**To do:**
If a line in the records below contains the word "shorter", return that line.

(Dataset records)

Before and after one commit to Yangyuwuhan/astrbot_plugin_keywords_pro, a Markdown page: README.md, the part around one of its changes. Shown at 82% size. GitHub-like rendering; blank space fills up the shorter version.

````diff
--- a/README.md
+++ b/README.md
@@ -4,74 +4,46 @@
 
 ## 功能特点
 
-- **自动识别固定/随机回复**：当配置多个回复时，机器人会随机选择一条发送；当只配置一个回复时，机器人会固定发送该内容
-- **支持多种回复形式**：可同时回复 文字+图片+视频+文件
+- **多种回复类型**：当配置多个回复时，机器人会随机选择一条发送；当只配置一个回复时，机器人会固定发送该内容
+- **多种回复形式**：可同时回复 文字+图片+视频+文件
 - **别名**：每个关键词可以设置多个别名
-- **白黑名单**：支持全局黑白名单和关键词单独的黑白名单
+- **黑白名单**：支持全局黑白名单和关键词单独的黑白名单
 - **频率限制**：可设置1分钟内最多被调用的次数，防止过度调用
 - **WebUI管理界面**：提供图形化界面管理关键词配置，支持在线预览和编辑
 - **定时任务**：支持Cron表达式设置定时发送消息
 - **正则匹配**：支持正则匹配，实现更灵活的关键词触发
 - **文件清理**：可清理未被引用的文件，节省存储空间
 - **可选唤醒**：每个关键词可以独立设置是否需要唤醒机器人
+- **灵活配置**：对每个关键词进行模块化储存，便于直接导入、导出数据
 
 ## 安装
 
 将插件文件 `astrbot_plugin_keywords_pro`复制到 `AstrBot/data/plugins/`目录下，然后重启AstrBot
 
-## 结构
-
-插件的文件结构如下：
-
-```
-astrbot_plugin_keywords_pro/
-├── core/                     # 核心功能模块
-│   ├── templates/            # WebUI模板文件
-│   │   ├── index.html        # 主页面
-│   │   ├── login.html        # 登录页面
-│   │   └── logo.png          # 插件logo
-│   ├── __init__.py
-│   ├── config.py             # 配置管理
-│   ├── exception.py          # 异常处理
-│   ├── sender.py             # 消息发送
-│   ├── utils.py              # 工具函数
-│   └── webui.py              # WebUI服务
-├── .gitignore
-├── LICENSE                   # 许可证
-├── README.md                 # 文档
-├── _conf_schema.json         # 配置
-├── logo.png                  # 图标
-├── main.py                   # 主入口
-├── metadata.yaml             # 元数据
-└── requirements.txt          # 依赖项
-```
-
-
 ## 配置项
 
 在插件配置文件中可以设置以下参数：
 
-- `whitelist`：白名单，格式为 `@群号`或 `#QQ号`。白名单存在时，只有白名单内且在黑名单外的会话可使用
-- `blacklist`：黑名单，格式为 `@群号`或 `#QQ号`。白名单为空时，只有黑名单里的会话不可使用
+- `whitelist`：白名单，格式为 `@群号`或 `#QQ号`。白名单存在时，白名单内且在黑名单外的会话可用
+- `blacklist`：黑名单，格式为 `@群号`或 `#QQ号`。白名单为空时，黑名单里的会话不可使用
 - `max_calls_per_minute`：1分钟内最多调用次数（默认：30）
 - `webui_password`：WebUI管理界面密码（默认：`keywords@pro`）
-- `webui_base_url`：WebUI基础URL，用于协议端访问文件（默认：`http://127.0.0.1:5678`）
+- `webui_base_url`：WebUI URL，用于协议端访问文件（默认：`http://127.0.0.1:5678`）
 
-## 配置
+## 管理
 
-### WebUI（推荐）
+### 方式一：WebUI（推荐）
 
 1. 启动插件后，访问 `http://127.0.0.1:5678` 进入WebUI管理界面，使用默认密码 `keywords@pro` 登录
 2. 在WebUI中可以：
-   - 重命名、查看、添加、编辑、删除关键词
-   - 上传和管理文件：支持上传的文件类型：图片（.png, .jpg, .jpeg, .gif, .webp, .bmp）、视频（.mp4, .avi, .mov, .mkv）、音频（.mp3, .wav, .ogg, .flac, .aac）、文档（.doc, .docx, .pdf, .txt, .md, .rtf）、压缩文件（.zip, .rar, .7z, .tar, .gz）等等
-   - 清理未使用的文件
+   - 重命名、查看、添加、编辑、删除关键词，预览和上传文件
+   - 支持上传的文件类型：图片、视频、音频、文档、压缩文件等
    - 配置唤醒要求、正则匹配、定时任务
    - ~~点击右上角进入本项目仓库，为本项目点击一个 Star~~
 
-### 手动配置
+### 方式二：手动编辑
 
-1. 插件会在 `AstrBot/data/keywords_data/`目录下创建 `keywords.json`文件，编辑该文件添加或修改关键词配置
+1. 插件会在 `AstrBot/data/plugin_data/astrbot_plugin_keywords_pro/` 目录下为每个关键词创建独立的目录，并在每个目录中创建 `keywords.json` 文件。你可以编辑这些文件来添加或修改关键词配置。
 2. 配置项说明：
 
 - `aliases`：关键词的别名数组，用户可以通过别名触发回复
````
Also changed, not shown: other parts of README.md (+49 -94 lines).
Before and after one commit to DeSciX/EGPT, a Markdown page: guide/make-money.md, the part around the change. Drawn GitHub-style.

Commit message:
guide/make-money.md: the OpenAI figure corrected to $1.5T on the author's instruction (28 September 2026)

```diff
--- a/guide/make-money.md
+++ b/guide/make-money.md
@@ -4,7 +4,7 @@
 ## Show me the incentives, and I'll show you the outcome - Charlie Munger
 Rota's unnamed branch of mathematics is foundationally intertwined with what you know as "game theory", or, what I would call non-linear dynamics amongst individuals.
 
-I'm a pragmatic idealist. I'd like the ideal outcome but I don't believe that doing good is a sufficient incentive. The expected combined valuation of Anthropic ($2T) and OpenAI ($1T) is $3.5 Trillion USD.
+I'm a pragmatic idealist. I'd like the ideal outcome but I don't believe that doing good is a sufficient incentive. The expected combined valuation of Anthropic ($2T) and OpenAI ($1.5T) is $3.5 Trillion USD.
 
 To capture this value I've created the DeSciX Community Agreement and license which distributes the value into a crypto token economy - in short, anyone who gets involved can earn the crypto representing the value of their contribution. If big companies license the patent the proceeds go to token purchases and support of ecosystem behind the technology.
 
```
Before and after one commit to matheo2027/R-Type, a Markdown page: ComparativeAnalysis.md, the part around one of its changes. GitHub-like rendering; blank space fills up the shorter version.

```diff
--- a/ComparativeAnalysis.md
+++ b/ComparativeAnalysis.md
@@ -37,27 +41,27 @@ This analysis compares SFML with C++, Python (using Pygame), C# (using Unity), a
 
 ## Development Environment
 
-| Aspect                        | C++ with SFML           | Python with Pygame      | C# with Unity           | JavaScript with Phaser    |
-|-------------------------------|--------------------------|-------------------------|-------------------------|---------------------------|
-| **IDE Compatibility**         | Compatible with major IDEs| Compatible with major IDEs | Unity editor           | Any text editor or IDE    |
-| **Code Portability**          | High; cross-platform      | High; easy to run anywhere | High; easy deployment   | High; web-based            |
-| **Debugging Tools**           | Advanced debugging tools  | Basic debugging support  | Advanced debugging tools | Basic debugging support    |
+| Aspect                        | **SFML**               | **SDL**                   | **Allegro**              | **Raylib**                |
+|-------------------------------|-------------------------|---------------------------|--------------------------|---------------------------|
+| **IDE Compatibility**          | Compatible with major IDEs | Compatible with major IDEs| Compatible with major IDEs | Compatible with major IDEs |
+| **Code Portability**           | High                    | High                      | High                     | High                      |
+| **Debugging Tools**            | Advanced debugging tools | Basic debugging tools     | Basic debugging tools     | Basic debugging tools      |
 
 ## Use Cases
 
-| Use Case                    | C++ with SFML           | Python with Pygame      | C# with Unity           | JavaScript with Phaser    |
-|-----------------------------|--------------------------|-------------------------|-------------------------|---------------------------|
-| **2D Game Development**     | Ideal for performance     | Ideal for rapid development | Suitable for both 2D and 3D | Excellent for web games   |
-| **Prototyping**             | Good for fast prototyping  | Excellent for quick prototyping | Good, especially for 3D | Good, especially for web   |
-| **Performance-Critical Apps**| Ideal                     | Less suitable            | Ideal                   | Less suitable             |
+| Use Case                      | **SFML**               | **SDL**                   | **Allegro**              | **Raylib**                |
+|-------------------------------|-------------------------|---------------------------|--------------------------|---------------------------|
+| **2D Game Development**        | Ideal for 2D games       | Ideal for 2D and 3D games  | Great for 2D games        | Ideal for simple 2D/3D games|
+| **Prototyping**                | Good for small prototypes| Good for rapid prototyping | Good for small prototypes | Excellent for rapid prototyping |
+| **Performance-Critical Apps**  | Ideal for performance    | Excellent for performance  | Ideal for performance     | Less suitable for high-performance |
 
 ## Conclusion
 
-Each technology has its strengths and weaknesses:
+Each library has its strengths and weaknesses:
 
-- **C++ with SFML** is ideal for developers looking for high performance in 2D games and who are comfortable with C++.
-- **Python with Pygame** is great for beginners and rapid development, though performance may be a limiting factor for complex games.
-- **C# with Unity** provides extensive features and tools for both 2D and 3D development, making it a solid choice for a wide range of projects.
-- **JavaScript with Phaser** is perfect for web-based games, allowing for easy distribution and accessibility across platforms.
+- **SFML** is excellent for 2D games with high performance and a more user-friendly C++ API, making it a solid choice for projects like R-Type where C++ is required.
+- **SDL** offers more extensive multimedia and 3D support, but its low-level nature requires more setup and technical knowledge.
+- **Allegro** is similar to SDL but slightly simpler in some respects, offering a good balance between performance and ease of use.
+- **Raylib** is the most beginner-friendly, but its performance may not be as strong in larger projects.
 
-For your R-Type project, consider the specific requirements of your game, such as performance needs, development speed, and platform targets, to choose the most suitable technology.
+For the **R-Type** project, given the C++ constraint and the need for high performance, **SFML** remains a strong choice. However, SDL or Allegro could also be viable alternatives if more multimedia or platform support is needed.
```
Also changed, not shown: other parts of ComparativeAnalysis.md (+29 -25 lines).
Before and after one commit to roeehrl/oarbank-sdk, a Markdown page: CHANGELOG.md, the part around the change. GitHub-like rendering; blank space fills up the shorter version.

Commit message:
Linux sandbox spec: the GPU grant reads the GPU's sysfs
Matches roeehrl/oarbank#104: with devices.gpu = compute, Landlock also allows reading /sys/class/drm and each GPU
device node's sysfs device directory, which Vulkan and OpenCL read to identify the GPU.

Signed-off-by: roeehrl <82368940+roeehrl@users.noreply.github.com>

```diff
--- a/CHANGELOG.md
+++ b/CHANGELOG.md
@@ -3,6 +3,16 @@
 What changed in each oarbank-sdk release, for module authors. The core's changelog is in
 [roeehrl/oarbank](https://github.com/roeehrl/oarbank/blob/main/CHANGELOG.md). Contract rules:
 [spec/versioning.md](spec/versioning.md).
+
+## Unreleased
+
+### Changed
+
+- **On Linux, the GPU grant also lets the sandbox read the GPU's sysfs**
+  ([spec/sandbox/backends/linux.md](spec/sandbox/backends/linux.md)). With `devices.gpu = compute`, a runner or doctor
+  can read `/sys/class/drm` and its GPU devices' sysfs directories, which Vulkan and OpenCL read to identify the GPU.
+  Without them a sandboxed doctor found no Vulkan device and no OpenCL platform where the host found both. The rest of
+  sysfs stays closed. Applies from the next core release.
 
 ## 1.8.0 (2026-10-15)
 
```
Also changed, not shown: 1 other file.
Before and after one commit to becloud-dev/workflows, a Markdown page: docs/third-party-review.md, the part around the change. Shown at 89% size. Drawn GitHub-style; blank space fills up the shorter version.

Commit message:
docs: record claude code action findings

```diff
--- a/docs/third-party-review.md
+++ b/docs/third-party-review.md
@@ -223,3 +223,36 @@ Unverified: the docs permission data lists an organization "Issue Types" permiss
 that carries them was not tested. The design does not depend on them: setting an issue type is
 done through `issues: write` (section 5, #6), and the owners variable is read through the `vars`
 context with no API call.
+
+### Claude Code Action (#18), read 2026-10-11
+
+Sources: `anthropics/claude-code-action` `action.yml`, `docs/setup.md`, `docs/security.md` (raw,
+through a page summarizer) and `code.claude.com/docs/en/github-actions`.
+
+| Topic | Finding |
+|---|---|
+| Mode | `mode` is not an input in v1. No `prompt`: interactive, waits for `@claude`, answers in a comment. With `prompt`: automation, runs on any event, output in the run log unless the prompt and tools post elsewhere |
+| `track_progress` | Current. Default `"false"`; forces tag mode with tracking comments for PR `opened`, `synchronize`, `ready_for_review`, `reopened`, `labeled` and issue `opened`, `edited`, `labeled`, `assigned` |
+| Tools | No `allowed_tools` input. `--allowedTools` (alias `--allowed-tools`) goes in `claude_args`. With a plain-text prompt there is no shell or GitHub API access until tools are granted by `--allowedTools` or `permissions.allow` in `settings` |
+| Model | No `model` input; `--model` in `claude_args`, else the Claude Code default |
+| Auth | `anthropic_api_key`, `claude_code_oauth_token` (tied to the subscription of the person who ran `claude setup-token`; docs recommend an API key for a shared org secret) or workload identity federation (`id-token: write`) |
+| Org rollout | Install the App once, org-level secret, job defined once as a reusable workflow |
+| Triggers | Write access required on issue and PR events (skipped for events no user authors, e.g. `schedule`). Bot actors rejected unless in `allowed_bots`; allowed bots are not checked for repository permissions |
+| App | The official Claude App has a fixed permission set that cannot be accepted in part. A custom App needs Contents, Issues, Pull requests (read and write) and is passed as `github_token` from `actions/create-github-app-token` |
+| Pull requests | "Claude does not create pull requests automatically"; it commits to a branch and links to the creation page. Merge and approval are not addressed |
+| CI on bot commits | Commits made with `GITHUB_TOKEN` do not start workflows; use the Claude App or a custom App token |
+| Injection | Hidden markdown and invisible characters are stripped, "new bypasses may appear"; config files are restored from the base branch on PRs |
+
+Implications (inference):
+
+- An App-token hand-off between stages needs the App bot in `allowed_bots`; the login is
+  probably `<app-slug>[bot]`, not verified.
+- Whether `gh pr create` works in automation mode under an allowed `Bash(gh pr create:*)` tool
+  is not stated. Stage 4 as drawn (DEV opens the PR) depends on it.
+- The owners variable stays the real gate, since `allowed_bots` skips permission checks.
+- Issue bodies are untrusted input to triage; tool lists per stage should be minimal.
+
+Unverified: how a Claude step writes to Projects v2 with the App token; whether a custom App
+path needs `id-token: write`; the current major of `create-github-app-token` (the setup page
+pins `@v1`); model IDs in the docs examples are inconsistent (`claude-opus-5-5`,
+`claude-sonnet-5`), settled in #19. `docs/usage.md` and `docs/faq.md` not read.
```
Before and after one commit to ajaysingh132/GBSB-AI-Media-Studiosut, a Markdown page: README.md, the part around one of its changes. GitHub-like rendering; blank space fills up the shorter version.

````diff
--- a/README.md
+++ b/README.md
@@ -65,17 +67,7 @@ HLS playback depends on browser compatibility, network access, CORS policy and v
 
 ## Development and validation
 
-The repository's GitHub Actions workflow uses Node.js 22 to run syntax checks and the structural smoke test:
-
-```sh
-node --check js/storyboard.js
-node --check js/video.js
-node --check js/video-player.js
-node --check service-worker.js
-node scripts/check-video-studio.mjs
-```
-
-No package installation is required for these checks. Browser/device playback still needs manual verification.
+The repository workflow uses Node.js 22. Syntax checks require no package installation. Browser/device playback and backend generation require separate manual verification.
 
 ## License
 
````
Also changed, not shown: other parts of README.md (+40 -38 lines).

**Answer below:**
Before and after one commit to Yangyuwuhan/astrbot_plugin_keywords_pro, a Markdown page: README.md, the part around one of its changes. Shown at 82% size. GitHub-like rendering; blank space fills up the shorter version.
Before and after one commit to matheo2027/R-Type, a Markdown page: ComparativeAnalysis.md, the part around one of its changes. GitHub-like rendering; blank space fills up the shorter version.
Before and after one commit to roeehrl/oarbank-sdk, a Markdown page: CHANGELOG.md, the part around the change. GitHub-like rendering; blank space fills up the shorter version.
Before and after one commit to becloud-dev/workflows, a Markdown page: docs/third-party-review.md, the part around the change. Shown at 89% size. Drawn GitHub-style; blank space fills up the shorter version.
Before and after one commit to ajaysingh132/GBSB-AI-Media-Studiosut, a Markdown page: README.md, the part around one of its changes. GitHub-like rendering; blank space fills up the shorter version.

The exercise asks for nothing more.